Before launching into this brief review of the Arduino Due, it's important to note that this beefy complement to the ATMega based Arduino boards is absolutely not Arduino's answer to the Raspberry Pi. It may feature an ARM-based processor, but still adopts the bare-metal programming of its siblings meaning it's a very different beast. The Due is an extremely low power, low resource, experimentation/rapid development board designed to demonstrate a basic hardware template that you can adapt and evolve to suit your needs and eventually build into a finished, shipping product.
The Due gives you a chance to get hands-on with its 32-bit, 84Mhz ARM-Cortex A3 processor; the SAM3X8E. It doesn't do much to abstract away the complexity of its hardware, making getting down and dirty with registers much easier, and doesn't give you any operating system to deal with. That means no linux. There's nothing stopping you from writing one or using an existing RTOS like ChibiOS, FreeRTOS or NilRTOS. Don't get these confused with the likes of Linux, though, an Operating System on an Arduino is extremely barebones and designed specifically for realtime hardware control.

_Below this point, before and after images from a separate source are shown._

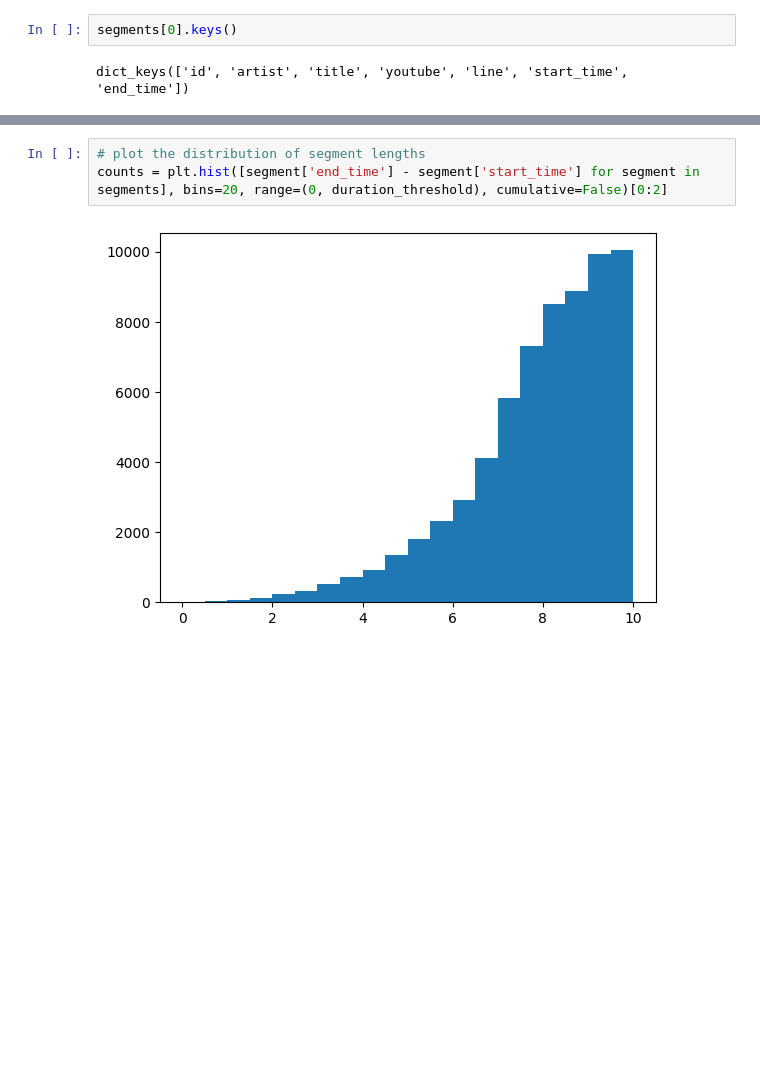
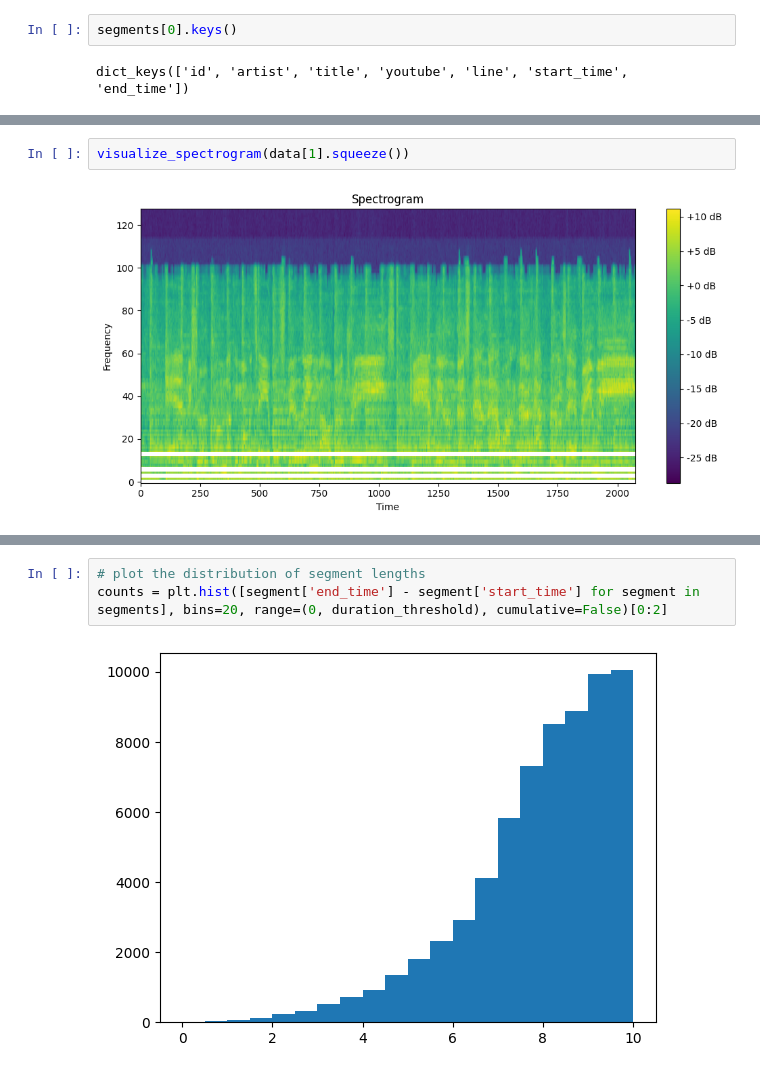
Before and after one commit to aimonbc24/Audio-Lyric-Alignment-via-Emotional-Sentiment, a Jupyter notebook: scripts/main.ipynb, the cells around one changed output, grey strips where cells are left out. Drawn from its saved outputs; the diff is of its cells as text; blank space fills up the shorter version.

```diff
--- a/scripts/main.ipynb
+++ b/scripts/main.ipynb
@@ -95,0 +117,4 @@ KeyboardInterrupt:
+# %%
+visualize_spectrogram(data[1].squeeze())
+# %% [output]
+[figure, added]
```
Also changed, not shown: parts of 16 cells of this notebook, 4 other files.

That's not to say the Due doesn't have some overlap in functionality with the Pi, but in reality this overlap is small. The Due boasts digital inputs/outputs, analogue inputs, PWM outputs and, for the first time ever on an Arduino, a DAC driving a pair of real analogue outputs; providing variable output voltage rather than simply relying on Pulse-Width Modulation. Flexibility is the name of the game, and the Due has it in droves.
When it was announced back in October 2012, the Due met with controversy due to its lower IO voltage, the same 3.3v as the Pi, which makes it incompatible with some existing designs, tutorials and expansion boards ( also known as Shields ). Months since it's launch, many Arduino libraries will not work on, or even compile for, the radically different microprocessor but this shouldn't put you off- the vibrant Arduino community will eventually work wonders with the Due, and being a part of that is both challenging and rewarding.
Despite a slow start brought on by its complete paradigm shift in the processor department, the Due is gaining traction. As more people pick it up and explore what it's capable of the community support gets better and better. Since getting my hands on the Due I have played with some great existing libraries, most notably Arduino Due VGA (http://stimmer.github.io/DueVGA/), and slapped up some code of my own to read a MegaDrive Controller. I had fun, I experienced the raw power of the Due first hand, and I'm excited to see just how much further I can push it.